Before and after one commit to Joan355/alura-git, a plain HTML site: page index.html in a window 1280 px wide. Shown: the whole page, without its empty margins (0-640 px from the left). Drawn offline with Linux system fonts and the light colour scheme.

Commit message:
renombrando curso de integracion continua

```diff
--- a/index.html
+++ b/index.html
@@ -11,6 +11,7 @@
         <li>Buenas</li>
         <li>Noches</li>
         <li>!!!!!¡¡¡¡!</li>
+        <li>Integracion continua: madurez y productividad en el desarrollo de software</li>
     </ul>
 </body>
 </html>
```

────────────────────────────────────────

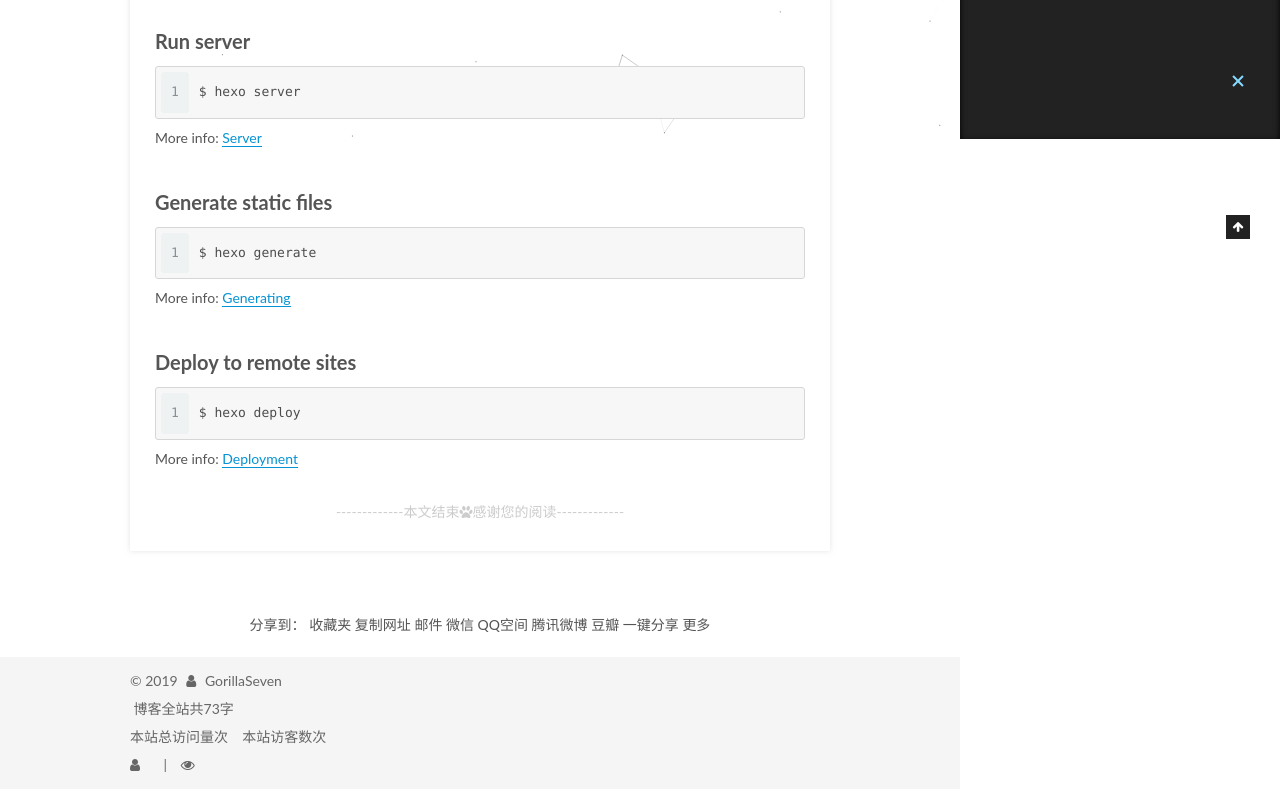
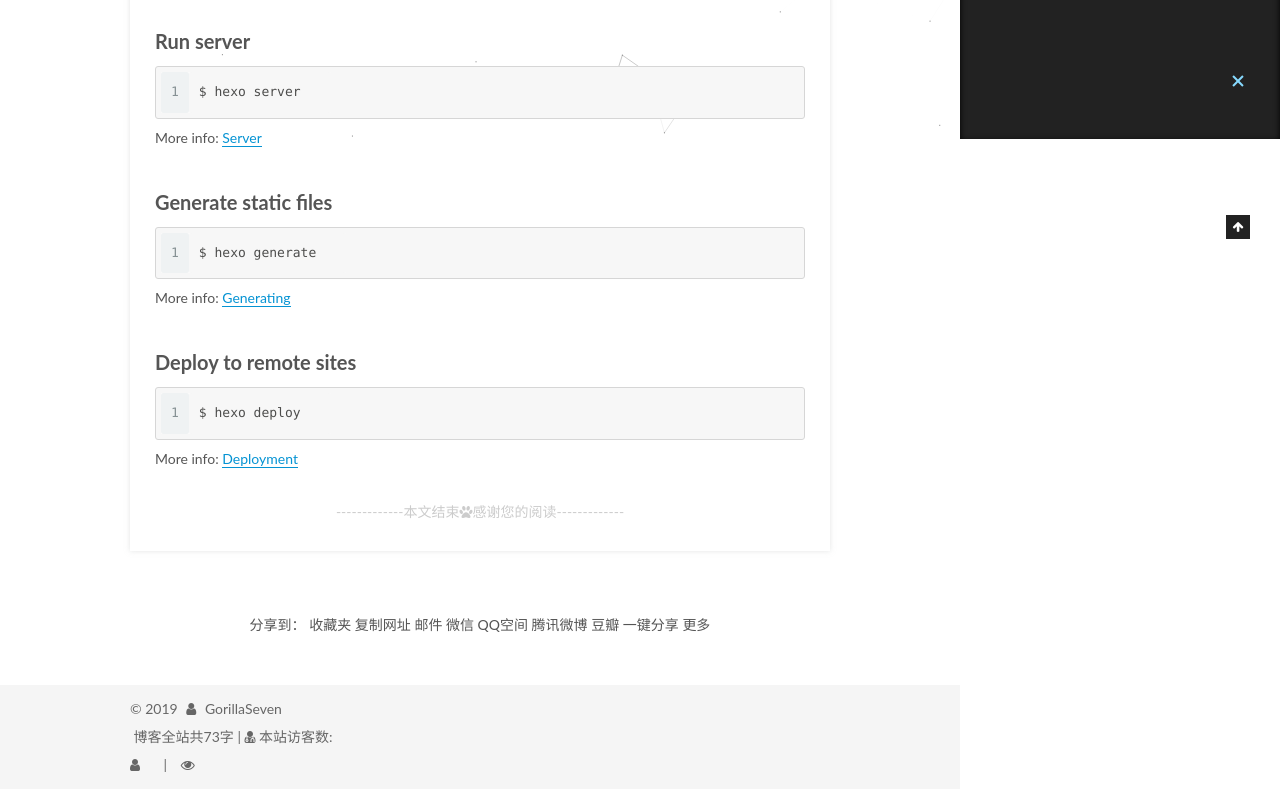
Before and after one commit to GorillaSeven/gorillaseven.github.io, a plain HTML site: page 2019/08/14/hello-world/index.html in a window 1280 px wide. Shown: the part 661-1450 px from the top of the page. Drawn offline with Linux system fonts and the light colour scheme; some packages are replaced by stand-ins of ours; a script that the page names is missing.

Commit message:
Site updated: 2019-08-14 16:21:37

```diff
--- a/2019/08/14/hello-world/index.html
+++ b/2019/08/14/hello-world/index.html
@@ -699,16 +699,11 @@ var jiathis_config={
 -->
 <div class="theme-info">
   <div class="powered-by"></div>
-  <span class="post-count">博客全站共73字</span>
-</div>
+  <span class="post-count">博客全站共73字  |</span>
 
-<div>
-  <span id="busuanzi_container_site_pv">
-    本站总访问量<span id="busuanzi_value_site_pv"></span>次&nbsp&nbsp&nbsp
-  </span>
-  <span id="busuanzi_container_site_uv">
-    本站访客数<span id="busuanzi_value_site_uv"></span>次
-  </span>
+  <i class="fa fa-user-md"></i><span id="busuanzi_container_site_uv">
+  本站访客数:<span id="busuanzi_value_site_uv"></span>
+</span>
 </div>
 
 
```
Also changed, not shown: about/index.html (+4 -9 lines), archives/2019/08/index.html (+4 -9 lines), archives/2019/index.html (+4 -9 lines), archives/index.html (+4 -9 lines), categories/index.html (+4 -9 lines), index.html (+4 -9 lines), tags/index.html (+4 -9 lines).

────────────────────────────────────────

• [PROBLEM STATEMENT] Take each line of the material above that holds the string "span" and copy it.

• [TASK OUTPUT]
-  <span class="post-count">博客全站共73字</span>
+  <span class="post-count">博客全站共73字  |</span>
-  <span id="busuanzi_container_site_pv">
-    本站总访问量<span id="busuanzi_value_site_pv"></span>次&nbsp&nbsp&nbsp
-  </span>
-  <span id="busuanzi_container_site_uv">
-    本站访客数<span id="busuanzi_value_site_uv"></span>次
-  </span>
+  <i class="fa fa-user-md"></i><span id="busuanzi_container_site_uv">
+  本站访客数:<span id="busuanzi_value_site_uv"></span>
+</span>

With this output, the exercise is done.